Enter 7 Cups of Tea, a new website that connects students to active listeners. The website and app allow students, or anyone looking for someone to lend an ear, the chance to connect anonymously to a wide network of trained listeners and could potentially be just the cure that students are looking for to curb their Finals Week stress.

Founded by psychologist Glen Moriarty, 7 Cups of Tea is run by a team of trained professionals dedicated to spreading knowledge to an audience who was previously unreachable.

Here’s how it works: Moriarty and his staff have devised a training program aimed to teach anyone who wants to fill their free time by helping others to be an “active, compassionate listener” without having to leave their homes. The program takes those interested through a course that instructs how to help with a variety of different issues, ranging from relationship problems to ordinary, everyday stress. Those who complete the course move on to practice sessions and interviews with qualified staff members. Even after this is all done, interested listeners can complete further training in areas that they are specifically passionate about. The training program appears to be a success, now boasting over 70,000 listeners in 130 different languages.

While having such a large quantity of staff members can make the site appealing, users also must be wary that, chances are, they aren’t talking to professionals. While the training program is comprehensive, it doesn’t provide the same level of depth that proper schooling does and can’t replace the experience of a real psychologist. Still, having someone to talk to can be a very useful stress outlet.

Jillian Ellis, a public relations spokeswoman for 7 Cups, says that employing younger, more inexperienced college students to be listeners can actually be seen as a positive. Having students talk to people who can relate to exactly what they’re going through gives them a safe place to vent their feelings.

7 Cups [is] a safe space where students can vent or share what is on their mind and be listened to by another non-judgmental, caring and compassionate college student,” Ellis told the UCSD Guardian. “The opportunity to become an active listener has also empowered students to know that they can give back and make a difference in the world.”

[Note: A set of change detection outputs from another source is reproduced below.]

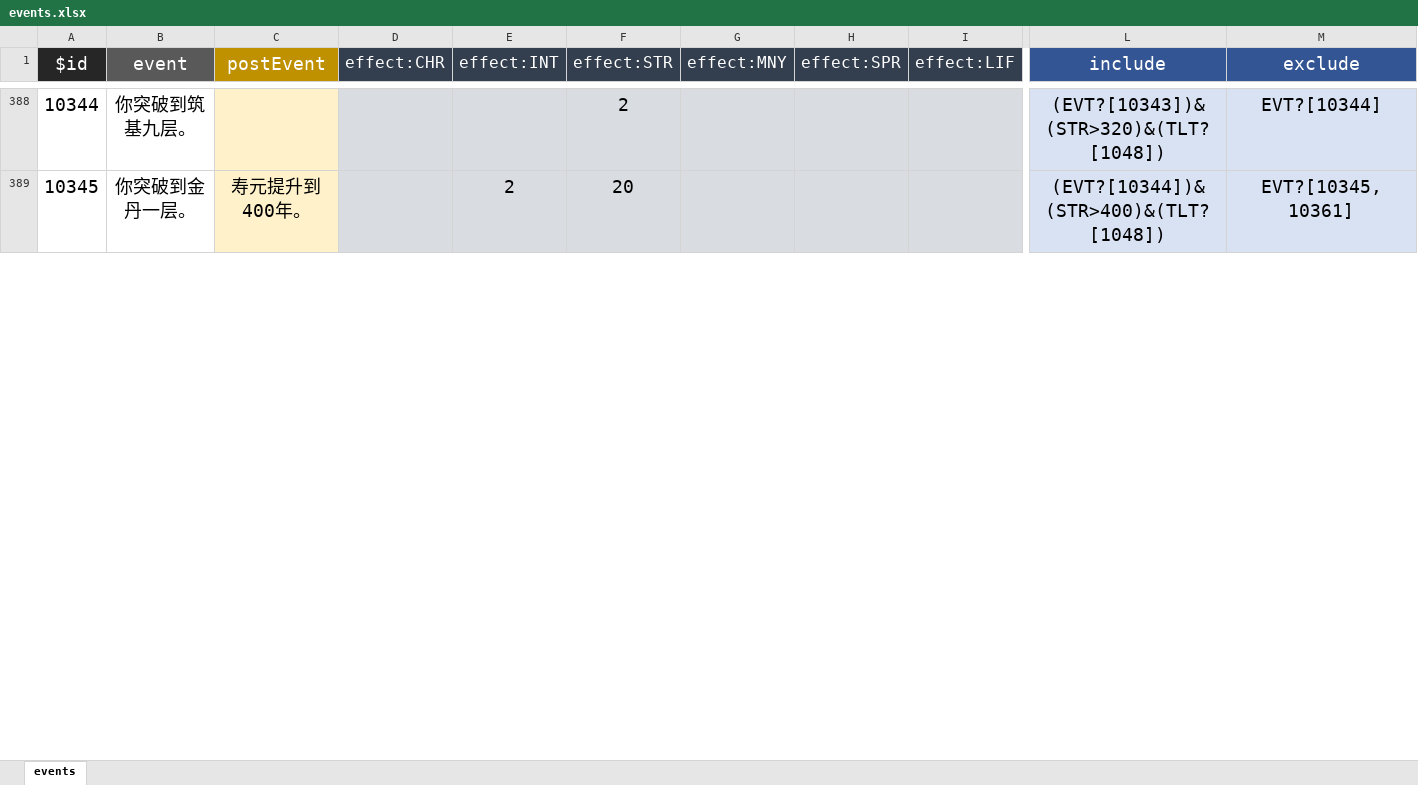
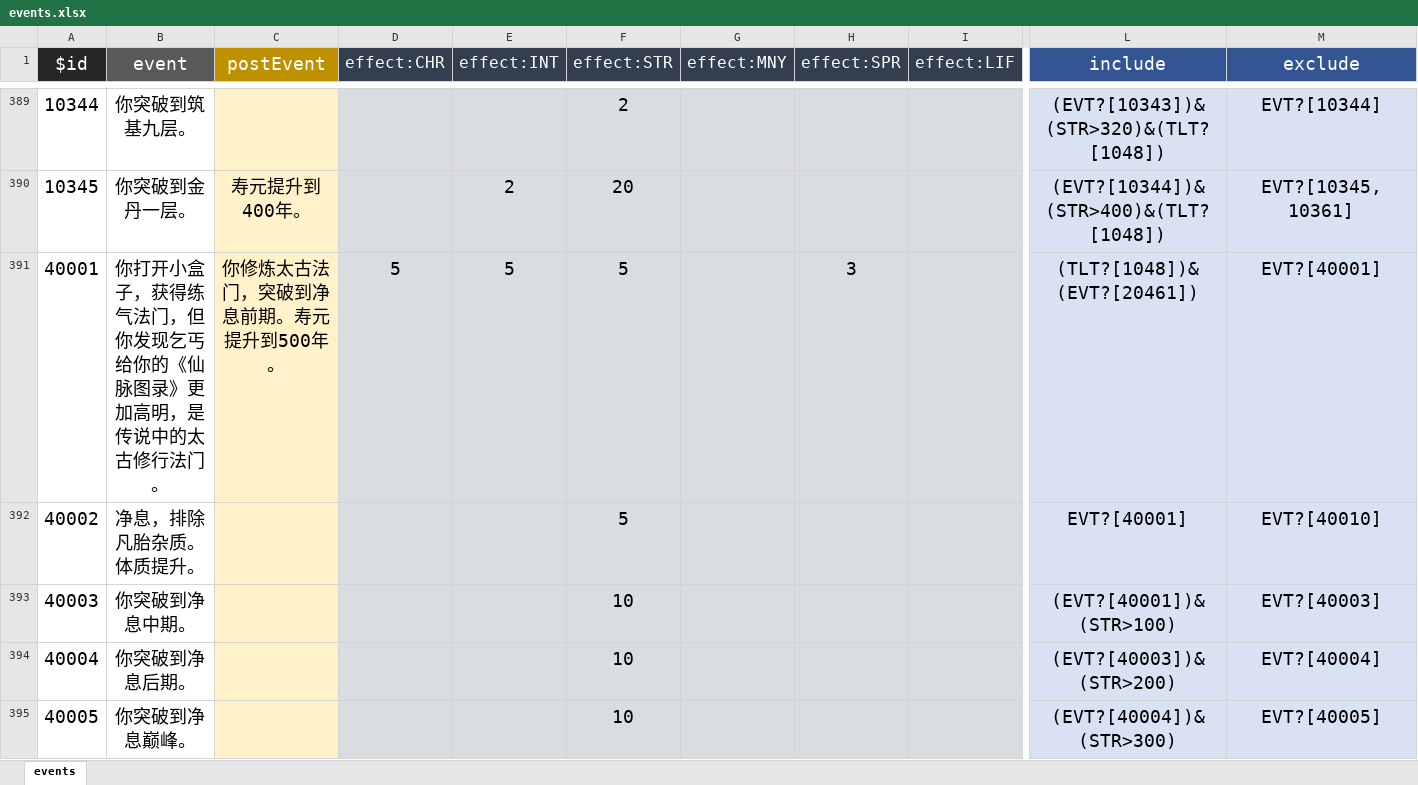
Before and after one commit to VickScarlet/lifeRestart, an Excel workbook: data/events.xlsx, sheet events, drawn as a sheet; only a part is shown, gaps mark what is left out; values as stored, in another font and other column widths than the file's, no borders; rows hold the shown columns only; the diff covers the shown part only; the diff names each change by its address in the sheet, - before the commit and + after, or states it on an @@ line.

```diff
--- a/data/events.xlsx (sheet events)
+++ b/data/events.xlsx (sheet events)
+row 391: 40001 | 你打开小盒子，获得练气法门，但你发现乞丐给你的《仙脉图录》更加高明，是传说中的太古修行法门。 | 你修炼太古法门，突破到净息前期。寿元提升到500年。 | 5 | 5 | 5 |  | 3 |  | (TLT?[1048])&(EVT?[20461]) | EVT?[40001]
+row 392: 40002 | 净息，排除凡胎杂质。体质提升。 |  |  |  | 5 |  |  |  | EVT?[40001] | EVT?[40010]
+row 393: 40003 | 你突破到净息中期。 |  |  |  | 10 |  |  |  | (EVT?[40001])&(STR>100) | EVT?[40003]
+row 394: 40004 | 你突破到净息后期。 |  |  |  | 10 |  |  |  | (EVT?[40003])&(STR>200) | EVT?[40004]
+row 395: 40005 | 你突破到净息巅峰。 |  |  |  | 10 |  |  |  | (EVT?[40004])&(STR>300) | EVT?[40005]
```
Also changed, not shown: 47 added rows and 19 edited cells elsewhere in this sheet, data/achievement.xlsx, data/age.xlsx, 19 other files.
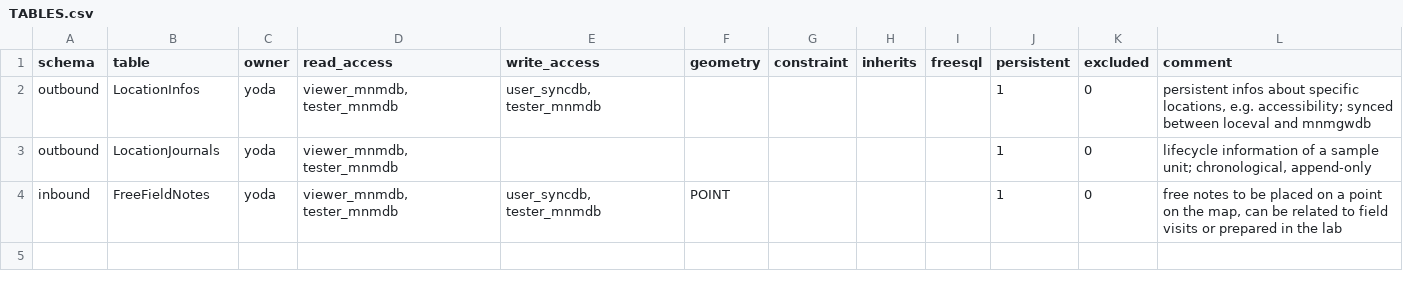
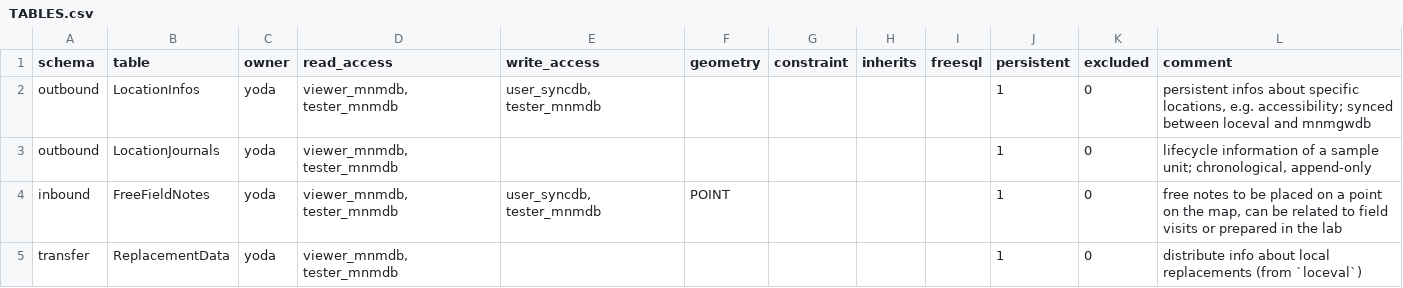
Before and after one commit to inbo/n2khab-mne-monitoring, a CSV file: 900_database_organization/mnmsyncdb_dev_structure/TABLES.csv, drawn as a sheet; the diff names each change by its address in the sheet, - before the commit and + after, or states it on an @@ line.

Commit message:
init_mnmsurfdb: transfer.ReplacementData via syncdb

```diff
--- a/900_database_organization/mnmsyncdb_dev_structure/TABLES.csv
+++ b/900_database_organization/mnmsyncdb_dev_structure/TABLES.csv
+row 5: transfer | ReplacementData | yoda | viewer_mnmdb, tester_mnmdb |  |  |  |  |  | 1 | 0 | distribute info about local replacements (from `loceval`)
```
Also changed, not shown: 900_database_organization/mnmgwdb_dev_structure/SCHEMA.csv, 900_database_organization/mnmgwdb_dev_structure/TABLES.csv, 16 other files.
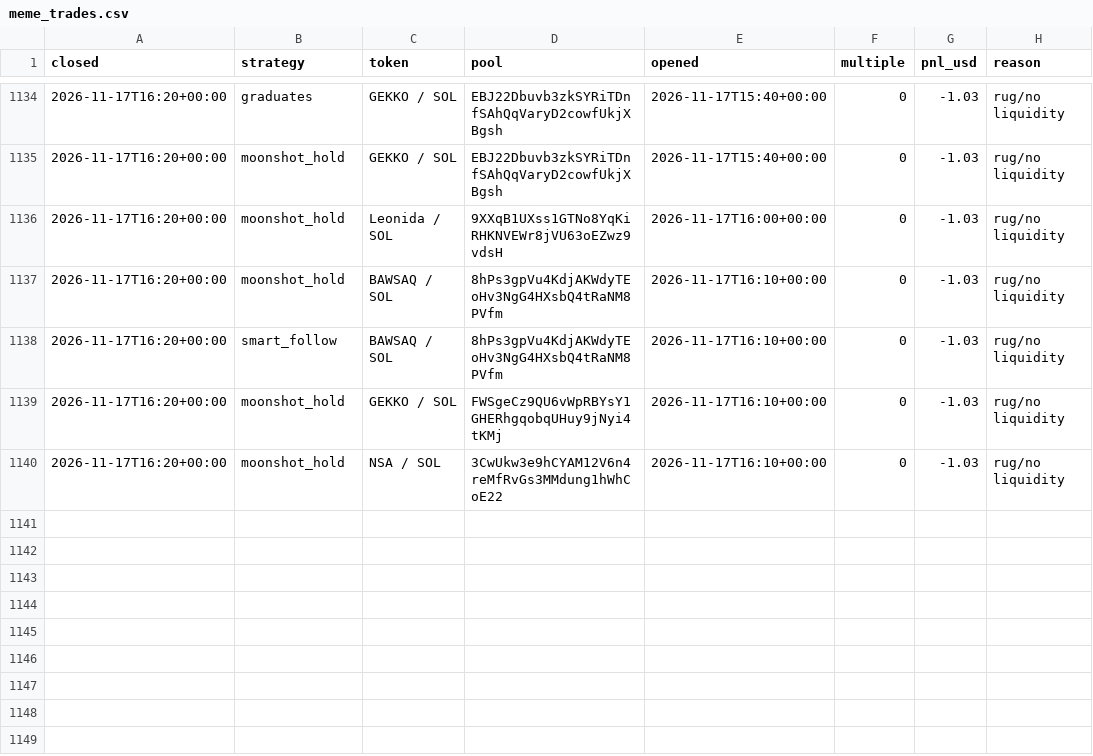
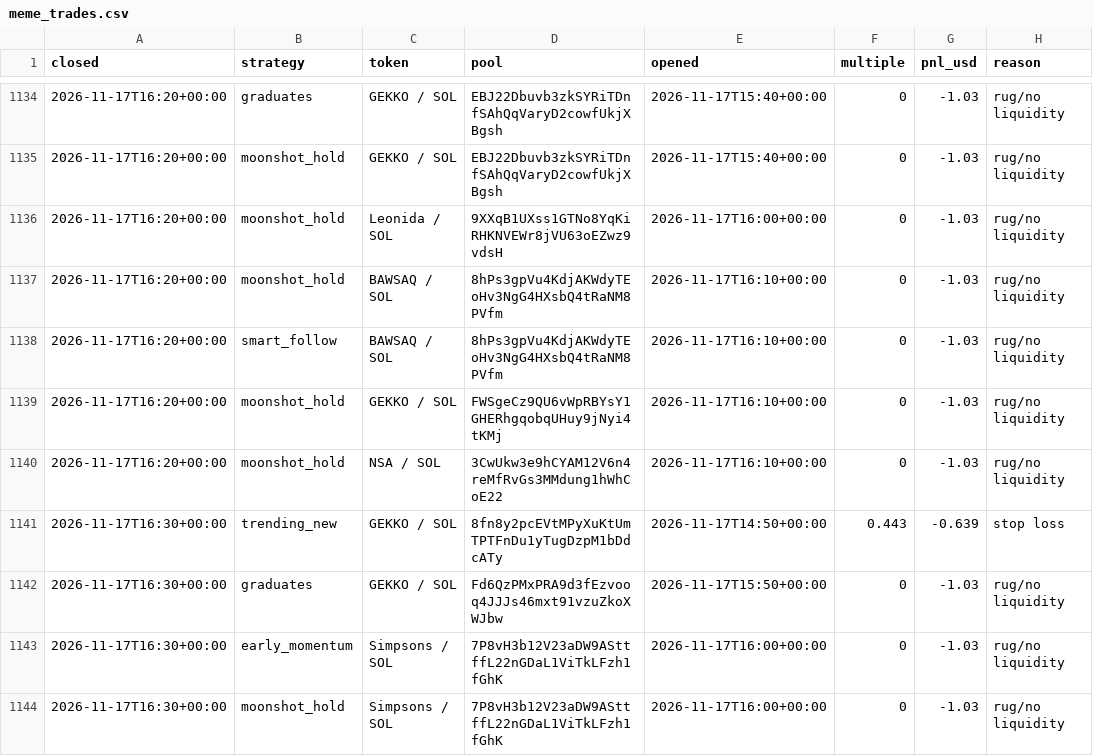
Before and after one commit to TChaplain/data-pipeline-lab, a CSV file: journal/meme_trades.csv, drawn as a sheet; only a part is shown, gaps mark what is left out.

```diff
--- a/journal/meme_trades.csv
+++ b/journal/meme_trades.csv
@@ -1140 +1140,5 @@ closed,strategy,token,pool,opened,multiple,pnl_usd,reason
 2026-11-17T16:20+00:00,moonshot_hold,NSA / SOL,3CwUkw3e9hCYAM12V6n4reMfRvGs3MMdung1hWhCoE22,2026-11-17T16:10+00:00,0,-1.03,rug/no liquidity
+2026-11-17T16:30+00:00,trending_new,GEKKO / SOL,8fn8y2pcEVtMPyXuKtUmTPTFnDu1yTugDzpM1bDdcATy,2026-11-17T14:50+00:00,0.443,-0.639,stop loss
+2026-11-17T16:30+00:00,graduates,GEKKO / SOL,Fd6QzPMxPRA9d3fEzvooq4JJJs46mxt91vzuZkoXWJbw,2026-11-17T15:50+00:00,0,-1.03,rug/no liquidity
+2026-11-17T16:30+00:00,early_momentum,Simpsons / SOL,7P8vH3b12V23aDW9ASttffL22nGDaL1ViTkLFzh1fGhK,2026-11-17T16:00+00:00,0,-1.03,rug/no liquidity
+2026-11-17T16:30+00:00,moonshot_hold,Simpsons / SOL,7P8vH3b12V23aDW9ASttffL22nGDaL1ViTkLFzh1fGhK,2026-11-17T16:00+00:00,0,-1.03,rug/no liquidity
```
Also changed, not shown: 3 other files.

Moriarty says he started the company because he noticed that there was a niche that needed to be filled.

“My wife’s a therapist, and I was doing this research and talking about an entrepreneurial problem and talking to her about it and I felt better,” he said in an interview with “And I thought, what do people do who don’t have a therapist in their family? It struck me this is the offline behavior that hasn’t yet been online that we should put online. Listening, as a service, should be available for people.”

The site appears to be growing exponentially, as more and more students on campuses across the country and world are discovering that the power of online communication can be put to good use. For students who have a particularly daunting slate of exams coming up, or just need someone to talk to for any other reason, could be just what the doctor ordered. As the site says: “Our listeners just listen. They understand. They give you the space you need to help you clear your head.”